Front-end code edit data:
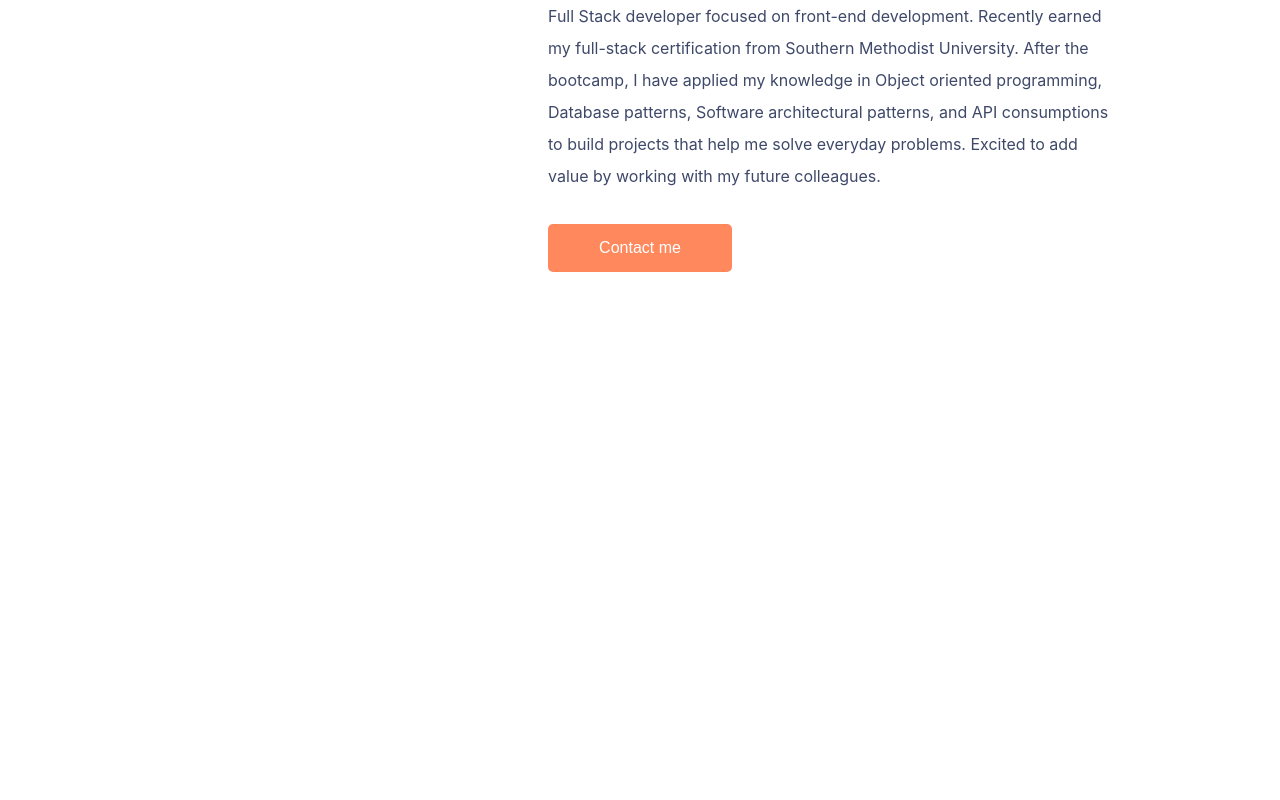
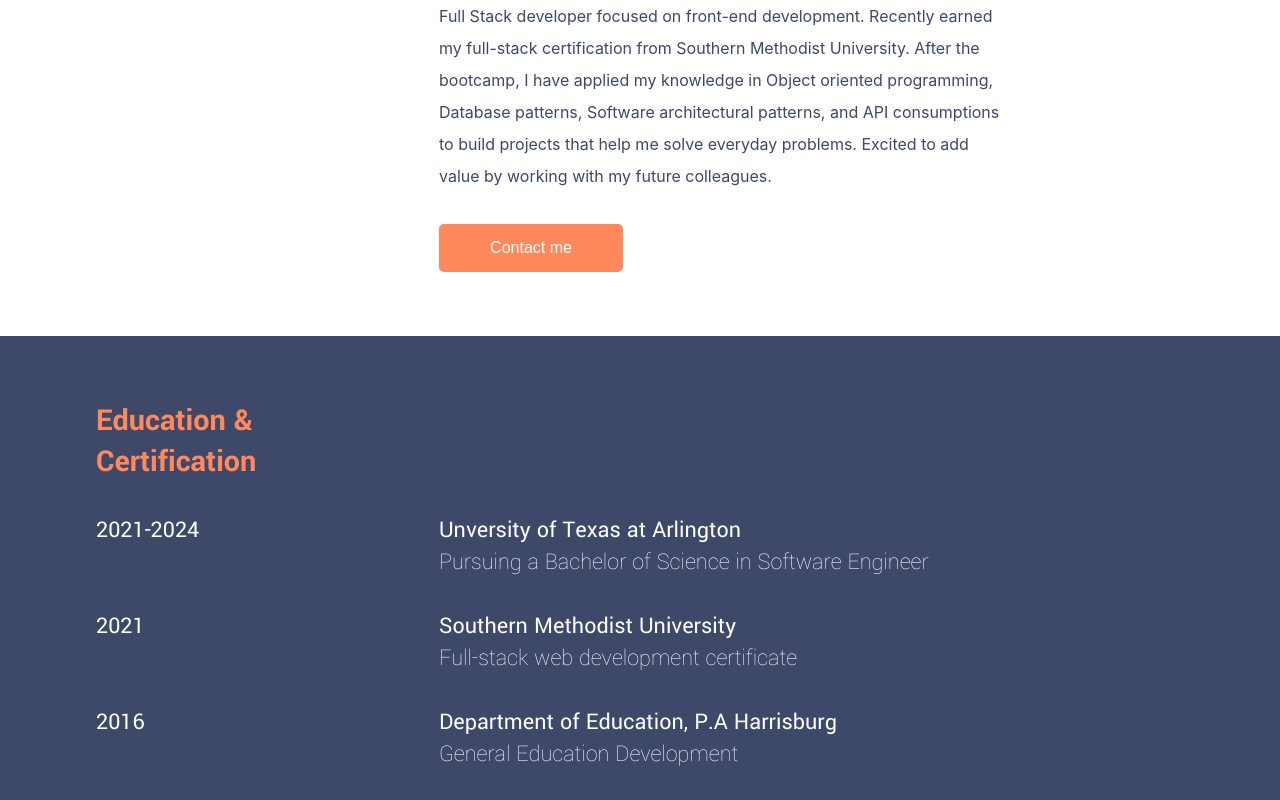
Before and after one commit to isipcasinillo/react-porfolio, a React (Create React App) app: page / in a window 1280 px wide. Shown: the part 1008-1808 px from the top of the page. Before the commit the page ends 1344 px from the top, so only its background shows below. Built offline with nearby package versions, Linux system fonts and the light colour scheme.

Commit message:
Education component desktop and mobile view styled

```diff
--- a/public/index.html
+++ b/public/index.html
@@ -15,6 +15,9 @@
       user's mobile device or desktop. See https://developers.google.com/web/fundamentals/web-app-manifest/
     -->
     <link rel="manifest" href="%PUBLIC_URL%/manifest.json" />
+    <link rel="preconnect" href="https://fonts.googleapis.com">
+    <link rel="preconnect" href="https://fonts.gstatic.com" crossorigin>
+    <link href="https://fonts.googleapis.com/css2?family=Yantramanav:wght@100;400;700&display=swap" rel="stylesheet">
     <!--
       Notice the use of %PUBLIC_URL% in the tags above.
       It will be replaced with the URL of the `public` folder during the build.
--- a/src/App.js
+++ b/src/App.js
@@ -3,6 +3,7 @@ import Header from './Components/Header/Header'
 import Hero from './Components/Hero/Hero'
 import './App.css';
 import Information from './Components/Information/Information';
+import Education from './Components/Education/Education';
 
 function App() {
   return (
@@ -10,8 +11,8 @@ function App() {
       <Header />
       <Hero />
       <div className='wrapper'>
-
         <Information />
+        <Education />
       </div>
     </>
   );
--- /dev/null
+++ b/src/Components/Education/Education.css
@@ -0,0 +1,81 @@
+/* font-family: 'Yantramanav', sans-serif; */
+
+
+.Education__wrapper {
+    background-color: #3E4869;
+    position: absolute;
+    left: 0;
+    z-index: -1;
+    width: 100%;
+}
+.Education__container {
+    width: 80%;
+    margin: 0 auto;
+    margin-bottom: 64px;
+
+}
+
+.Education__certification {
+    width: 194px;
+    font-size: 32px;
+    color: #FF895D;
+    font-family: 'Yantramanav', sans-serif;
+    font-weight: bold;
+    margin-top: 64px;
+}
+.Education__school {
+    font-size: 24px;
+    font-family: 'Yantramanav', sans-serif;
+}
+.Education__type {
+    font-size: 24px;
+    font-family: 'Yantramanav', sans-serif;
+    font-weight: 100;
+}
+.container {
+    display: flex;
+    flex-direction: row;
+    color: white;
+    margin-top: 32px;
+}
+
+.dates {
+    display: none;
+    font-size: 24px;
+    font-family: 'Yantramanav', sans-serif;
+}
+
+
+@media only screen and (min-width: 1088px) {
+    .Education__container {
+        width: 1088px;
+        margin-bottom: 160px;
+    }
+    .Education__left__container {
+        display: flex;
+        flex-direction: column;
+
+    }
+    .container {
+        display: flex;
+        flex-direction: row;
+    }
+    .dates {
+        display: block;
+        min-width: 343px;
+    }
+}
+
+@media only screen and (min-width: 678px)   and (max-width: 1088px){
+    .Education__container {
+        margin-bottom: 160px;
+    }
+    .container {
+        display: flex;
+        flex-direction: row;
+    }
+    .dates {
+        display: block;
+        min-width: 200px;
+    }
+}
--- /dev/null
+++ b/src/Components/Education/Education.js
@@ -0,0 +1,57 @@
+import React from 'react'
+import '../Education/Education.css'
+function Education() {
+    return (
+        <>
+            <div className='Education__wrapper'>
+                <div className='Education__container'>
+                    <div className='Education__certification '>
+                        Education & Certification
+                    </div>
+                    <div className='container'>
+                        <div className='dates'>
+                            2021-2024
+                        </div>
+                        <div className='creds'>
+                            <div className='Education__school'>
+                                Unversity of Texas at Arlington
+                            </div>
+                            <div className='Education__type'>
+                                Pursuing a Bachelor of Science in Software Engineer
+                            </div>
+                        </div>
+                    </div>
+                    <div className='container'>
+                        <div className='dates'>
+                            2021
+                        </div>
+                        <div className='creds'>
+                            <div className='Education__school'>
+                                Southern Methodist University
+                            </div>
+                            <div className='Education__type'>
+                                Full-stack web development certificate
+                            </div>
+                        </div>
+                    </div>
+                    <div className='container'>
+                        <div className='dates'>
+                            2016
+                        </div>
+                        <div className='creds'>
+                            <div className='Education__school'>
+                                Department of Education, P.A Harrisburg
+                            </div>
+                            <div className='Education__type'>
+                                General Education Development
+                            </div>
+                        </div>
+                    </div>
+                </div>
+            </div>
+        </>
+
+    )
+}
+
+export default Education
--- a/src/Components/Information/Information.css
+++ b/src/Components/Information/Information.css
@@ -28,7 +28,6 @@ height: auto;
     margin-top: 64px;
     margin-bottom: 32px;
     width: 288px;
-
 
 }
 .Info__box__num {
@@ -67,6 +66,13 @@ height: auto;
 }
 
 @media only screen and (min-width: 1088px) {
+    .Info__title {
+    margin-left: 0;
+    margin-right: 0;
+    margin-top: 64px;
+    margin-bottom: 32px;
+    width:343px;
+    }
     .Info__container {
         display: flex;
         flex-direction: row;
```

Task item:
When copying the data above, repeat every word exactly and drop the pictures.

Task solution:
Before and after one commit to isipcasinillo/react-porfolio, a React (Create React App) app: page / in a window 1280 px wide. Shown: the part 1008-1808 px from the top of the page. Before the commit the page ends 1344 px from the top, so only its background shows below. Built offline with nearby package versions, Linux system fonts and the light colour scheme.

Commit message:
Education component desktop and mobile view styled

```diff
--- a/public/index.html
+++ b/public/index.html
@@ -15,6 +15,9 @@
       user's mobile device or desktop. See https://developers.google.com/web/fundamentals/web-app-manifest/
     -->
     <link rel="manifest" href="%PUBLIC_URL%/manifest.json" />
+    <link rel="preconnect" href="https://fonts.googleapis.com">
+    <link rel="preconnect" href="https://fonts.gstatic.com" crossorigin>
+    <link href="https://fonts.googleapis.com/css2?family=Yantramanav:wght@100;400;700&display=swap" rel="stylesheet">
     <!--
       Notice the use of %PUBLIC_URL% in the tags above.
       It will be replaced with the URL of the `public` folder during the build.
--- a/src/App.js
+++ b/src/App.js
@@ -3,6 +3,7 @@ import Header from './Components/Header/Header'
 import Hero from './Components/Hero/Hero'
 import './App.css';
 import Information from './Components/Information/Information';
+import Education from './Components/Education/Education';
 
 function App() {
   return (
@@ -10,8 +11,8 @@ function App() {
       <Header />
       <Hero />
       <div className='wrapper'>
-
         <Information />
+        <Education />
       </div>
     </>
   );
--- /dev/null
+++ b/src/Components/Education/Education.css
@@ -0,0 +1,81 @@
+/* font-family: 'Yantramanav', sans-serif; */
+
+
+.Education__wrapper {
+    background-color: #3E4869;
+    position: absolute;
+    left: 0;
+    z-index: -1;
+    width: 100%;
+}
+.Education__container {
+    width: 80%;
+    margin: 0 auto;
+    margin-bottom: 64px;
+
+}
+
+.Education__certification {
+    width: 194px;
+    font-size: 32px;
+    color: #FF895D;
+    font-family: 'Yantramanav', sans-serif;
+    font-weight: bold;
+    margin-top: 64px;
+}
+.Education__school {
+    font-size: 24px;
+    font-family: 'Yantramanav', sans-serif;
+}
+.Education__type {
+    font-size: 24px;
+    font-family: 'Yantramanav', sans-serif;
+    font-weight: 100;
+}
+.container {
+    display: flex;
+    flex-direction: row;
+    color: white;
+    margin-top: 32px;
+}
+
+.dates {
+    display: none;
+    font-size: 24px;
+    font-family: 'Yantramanav', sans-serif;
+}
+
+
+@media only screen and (min-width: 1088px) {
+    .Education__container {
+        width: 1088px;
+        margin-bottom: 160px;
+    }
+    .Education__left__container {
+        display: flex;
+        flex-direction: column;
+
+    }
+    .container {
+        display: flex;
+        flex-direction: row;
+    }
+    .dates {
+        display: block;
+        min-width: 343px;
+    }
+}
+
+@media only screen and (min-width: 678px)   and (max-width: 1088px){
+    .Education__container {
+        margin-bottom: 160px;
+    }
+    .container {
+        display: flex;
+        flex-direction: row;
+    }
+    .dates {
+        display: block;
+        min-width: 200px;
+    }
+}
--- /dev/null
+++ b/src/Components/Education/Education.js
@@ -0,0 +1,57 @@
+import React from 'react'
+import '../Education/Education.css'
+function Education() {
+    return (
+        <>
+            <div className='Education__wrapper'>
+                <div className='Education__container'>
+                    <div className='Education__certification '>
+                        Education & Certification
+                    </div>
+                    <div className='container'>
+                        <div className='dates'>
+                            2021-2024
+                        </div>
+                        <div className='creds'>
+                            <div className='Education__school'>
+                                Unversity of Texas at Arlington
+                            </div>
+                            <div className='Education__type'>
+                                Pursuing a Bachelor of Science in Software Engineer
+                            </div>
+                        </div>
+                    </div>
+                    <div className='container'>
+                        <div className='dates'>
+                            2021
+                        </div>
+                        <div className='creds'>
+                            <div className='Education__school'>
+                                Southern Methodist University
+                            </div>
+                            <div className='Education__type'>
+                                Full-stack web development certificate
+                            </div>
+                        </div>
+                    </div>
+                    <div className='container'>
+                        <div className='dates'>
+                            2016
+                        </div>
+                        <div className='creds'>
+                            <div className='Education__school'>
+                                Department of Education, P.A Harrisburg
+                            </div>
+                            <div className='Education__type'>
+                                General Education Development
+                            </div>
+                        </div>
+                    </div>
+                </div>
+            </div>
+        </>
+
+    )
+}
+
+export default Education
--- a/src/Components/Information/Information.css
+++ b/src/Components/Information/Information.css
@@ -28,7 +28,6 @@ height: auto;
     margin-top: 64px;
     margin-bottom: 32px;
     width: 288px;
-
 
 }
 .Info__box__num {
@@ -67,6 +66,13 @@ height: auto;
 }
 
 @media only screen and (min-width: 1088px) {
+    .Info__title {
+    margin-left: 0;
+    margin-right: 0;
+    margin-top: 64px;
+    margin-bottom: 32px;
+    width:343px;
+    }
     .Info__container {
         display: flex;
         flex-direction: row;
```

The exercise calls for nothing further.